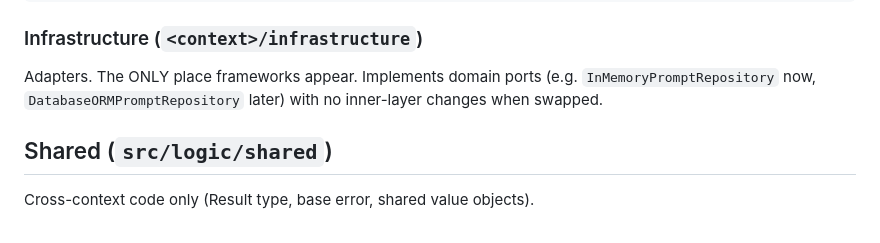
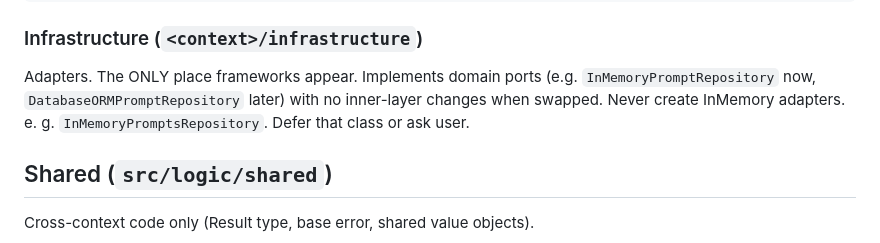
Before and after one commit to rod86/ai-prompts-vault-api, a Markdown page: docs/architecture.md, the part around the change. Rendered like a GitHub page.

```diff
--- a/docs/architecture.md
+++ b/docs/architecture.md
@@ -146,6 +146,7 @@ export default class CreatePromptError extends Error {
 ### Infrastructure (`<context>/infrastructure`)
 
 Adapters. The ONLY place frameworks appear. Implements domain ports (e.g. `InMemoryPromptRepository` now, `DatabaseORMPromptRepository` later) with no inner-layer changes when swapped.
+Never create InMemory adapters. e. g. ``InMemoryPromptsRepository``. Defer that class or ask user.
 
 ## Shared (`src/logic/shared`)
 
```
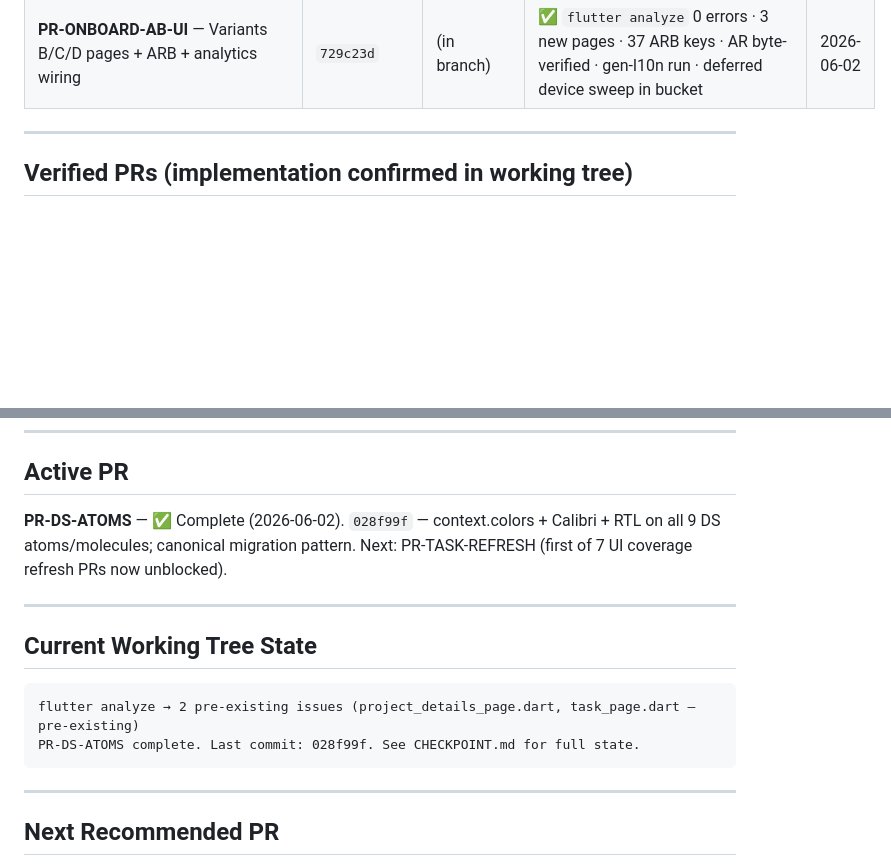
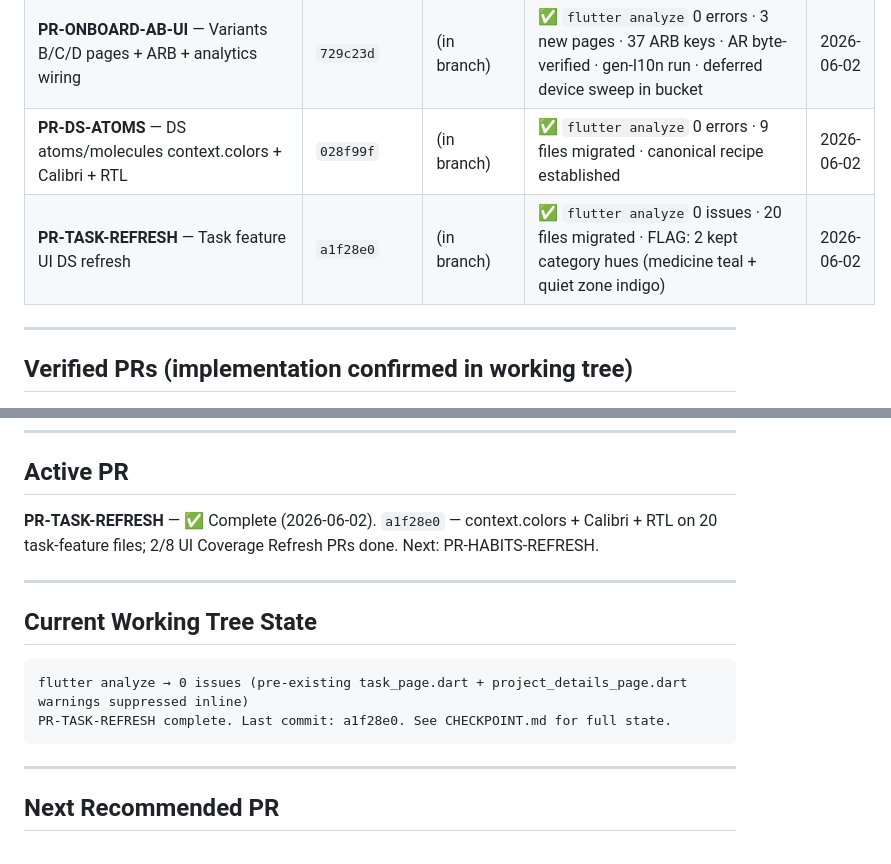
Before and after one commit to iappnet/athar, a Markdown page: docs/status/MIGRATION_STATE.md, 2 parts joined by grey strips. Drawn GitHub-style; blank space fills up the shorter version.

````diff
--- a/docs/status/MIGRATION_STATE.md
+++ b/docs/status/MIGRATION_STATE.md
@@ -44,6 +44,8 @@ CANONICAL-SINCE: 2026-06-01
 | **PR9** — iOS Widget Visual Refresh | `4718207` | (in branch) | ✅ `flutter analyze` 0 errors · Prayer+Habit+Task v2 · P9-A/B/C fixes · device QA deferred | 2026-06-02 |
 | **PR-ONBOARD-AB-INFRA** — A/B variant infra | `1f868f9` | (in branch) | ✅ `flutter analyze` 0 errors · device_id seed · OnboardingVariantService · 4-branch routing · analytics service · Supabase migration · dev reset tile · OPS-1 deploy step deferred | 2026-06-02 |
 | **PR-ONBOARD-AB-UI** — Variants B/C/D pages + ARB + analytics wiring | `729c23d` | (in branch) | ✅ `flutter analyze` 0 errors · 3 new pages · 37 ARB keys · AR byte-verified · gen-l10n run · deferred device sweep in bucket | 2026-06-02 |
+| **PR-DS-ATOMS** — DS atoms/molecules context.colors + Calibri + RTL | `028f99f` | (in branch) | ✅ `flutter analyze` 0 errors · 9 files migrated · canonical recipe established | 2026-06-02 |
+| **PR-TASK-REFRESH** — Task feature UI DS refresh | `a1f28e0` | (in branch) | ✅ `flutter analyze` 0 issues · 20 files migrated · FLAG: 2 kept category hues (medicine teal + quiet zone indigo) | 2026-06-02 |
 
 ---
 
@@ -87,15 +89,15 @@ CANONICAL-SINCE: 2026-06-01
 
 ## Active PR
 
-**PR-DS-ATOMS** — ✅ Complete (2026-06-02). `028f99f` — context.colors + Calibri + RTL on all 9 DS atoms/molecules; canonical migration pattern. Next: PR-TASK-REFRESH (first of 7 UI coverage refresh PRs now unblocked).
+**PR-TASK-REFRESH** — ✅ Complete (2026-06-02). `a1f28e0` — context.colors + Calibri + RTL on 20 task-feature files; 2/8 UI Coverage Refresh PRs done. Next: PR-HABITS-REFRESH.
 
 ---
 
 ## Current Working Tree State
 
 ```
-flutter analyze → 2 pre-existing issues (project_details_page.dart, task_page.dart — pre-existing)
-PR-DS-ATOMS complete. Last commit: 028f99f. See CHECKPOINT.md for full state.
+flutter analyze → 0 issues (pre-existing task_page.dart + project_details_page.dart warnings suppressed inline)
+PR-TASK-REFRESH complete. Last commit: a1f28e0. See CHECKPOINT.md for full state.
 ```
 
 ---
````
Also changed, not shown: docs/progress/CHECKPOINT.md (+12 -12 lines), docs/status/ROADMAP.md (+4 -4 lines).
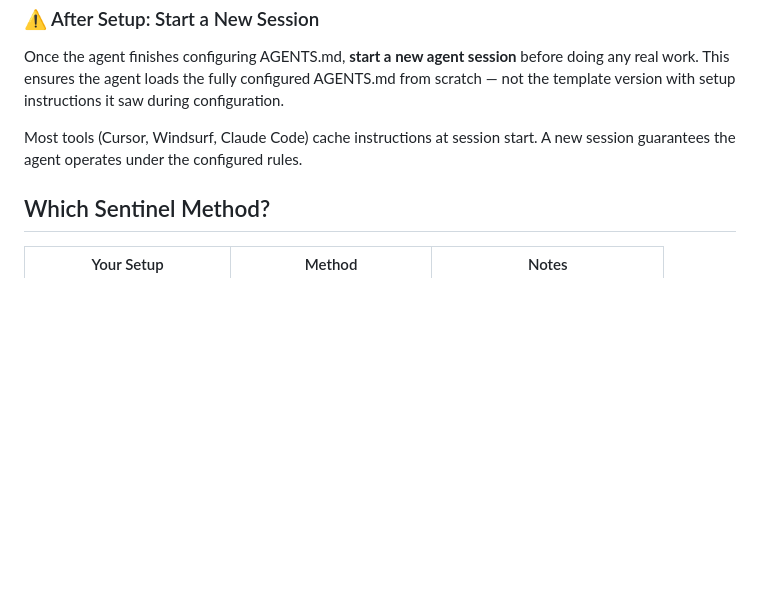
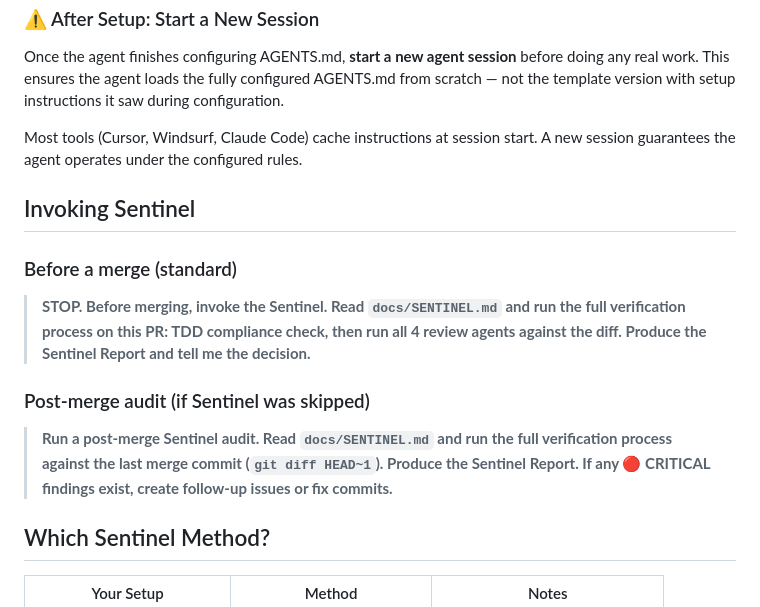
Before and after one commit to pedrofuentes/agents-template, a Markdown page: README.md, the part around the change. Rendered like a GitHub page; blank space fills up the shorter version.

```diff
--- a/README.md
+++ b/README.md
@@ -46,6 +46,14 @@ Once the agent finishes configuring AGENTS.md, **start a new agent session** bef
 
 Most tools (Cursor, Windsurf, Claude Code) cache instructions at session start. A new session guarantees the agent operates under the configured rules.
 
+## Invoking Sentinel
+
+### Before a merge (standard)
+> **STOP. Before merging, invoke the Sentinel. Read `docs/SENTINEL.md` and run the full verification process on this PR: TDD compliance check, then run all 4 review agents against the diff. Produce the Sentinel Report and tell me the decision.**
+
+### Post-merge audit (if Sentinel was skipped)
+> **Run a post-merge Sentinel audit. Read `docs/SENTINEL.md` and run the full verification process against the last merge commit (`git diff HEAD~1`). Produce the Sentinel Report. If any 🔴 CRITICAL findings exist, create follow-up issues or fix commits.**
+
 ## Which Sentinel Method?
 
 | Your Setup | Method | Notes |
```
Also changed, not shown: template/AGENTS.md (+29 -3 lines).
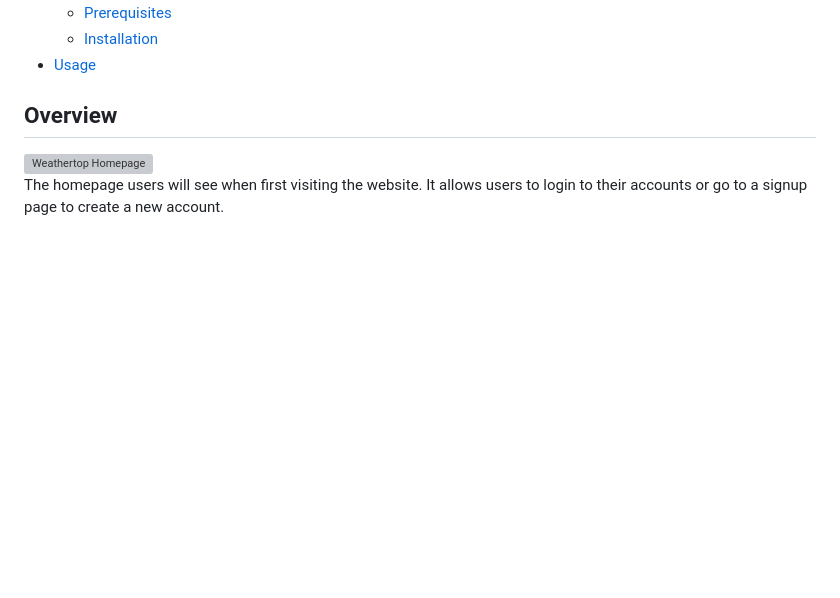
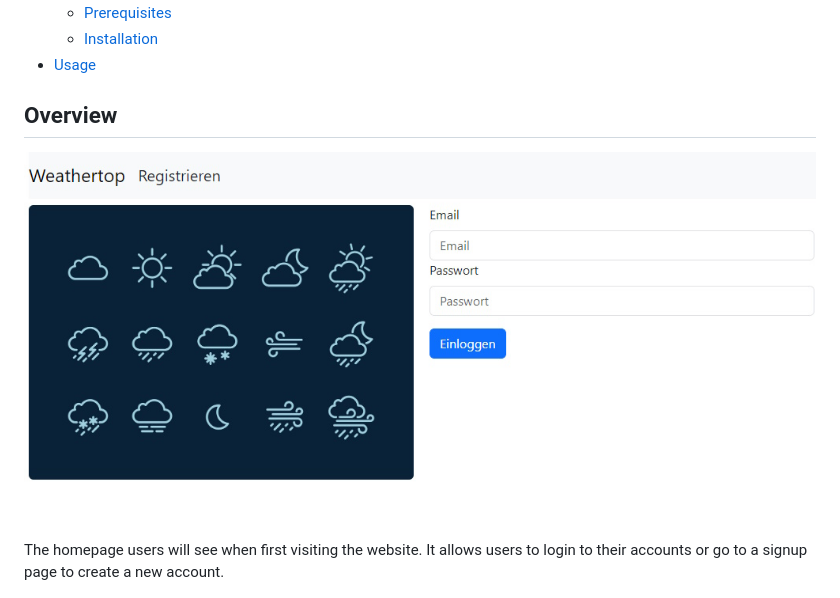
Before and after one commit to schweigerjonas/weathertop, a Markdown page: README.md, the part around the change. Rendered like a GitHub page; blank space fills up the shorter version; grey boxes are pictures that could not be loaded.

Commit message:
Fix typo in image path

```diff
--- a/README.md
+++ b/README.md
@@ -14,7 +14,7 @@ Save weather stations from all over the world and take accurate weather readings
 
 ## Overview
 
-![Weathertop Homepage](readme-img/weathertop-homepage.jpg)
+![Weathertop Homepage](readme_img/weathertop-homepage.jpg)
 The homepage users will see when first visiting the website. It allows users to login to their accounts or go to a signup page to create a new account.
 
 ![Weathertop Registration Page](readme_img/weathertop-registration-page.jpg)
```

● ● ● ● ●

Task details -> Give back every line of the listing where the word "branch" shows up.

Solution for this task ->
 | **PR9** — iOS Widget Visual Refresh | `4718207` | (in branch) | ✅ `flutter analyze` 0 errors · Prayer+Habit+Task v2 · P9-A/B/C fixes · device QA deferred | 2026-06-02 |
 | **PR-ONBOARD-AB-INFRA** — A/B variant infra | `1f868f9` | (in branch) | ✅ `flutter analyze` 0 errors · device_id seed · OnboardingVariantService · 4-branch routing · analytics service · Supabase migration · dev reset tile · OPS-1 deploy step deferred | 2026-06-02 |
 | **PR-ONBOARD-AB-UI** — Variants B/C/D pages + ARB + analytics wiring | `729c23d` | (in branch) | ✅ `flutter analyze` 0 errors · 3 new pages · 37 ARB keys · AR byte-verified · gen-l10n run · deferred device sweep in bucket | 2026-06-02 |
+| **PR-DS-ATOMS** — DS atoms/molecules context.colors + Calibri + RTL | `028f99f` | (in branch) | ✅ `flutter analyze` 0 errors · 9 files migrated · canonical recipe established | 2026-06-02 |
+| **PR-TASK-REFRESH** — Task feature UI DS refresh | `a1f28e0` | (in branch) | ✅ `flutter analyze` 0 issues · 20 files migrated · FLAG: 2 kept category hues (medicine teal + quiet zone indigo) | 2026-06-02 |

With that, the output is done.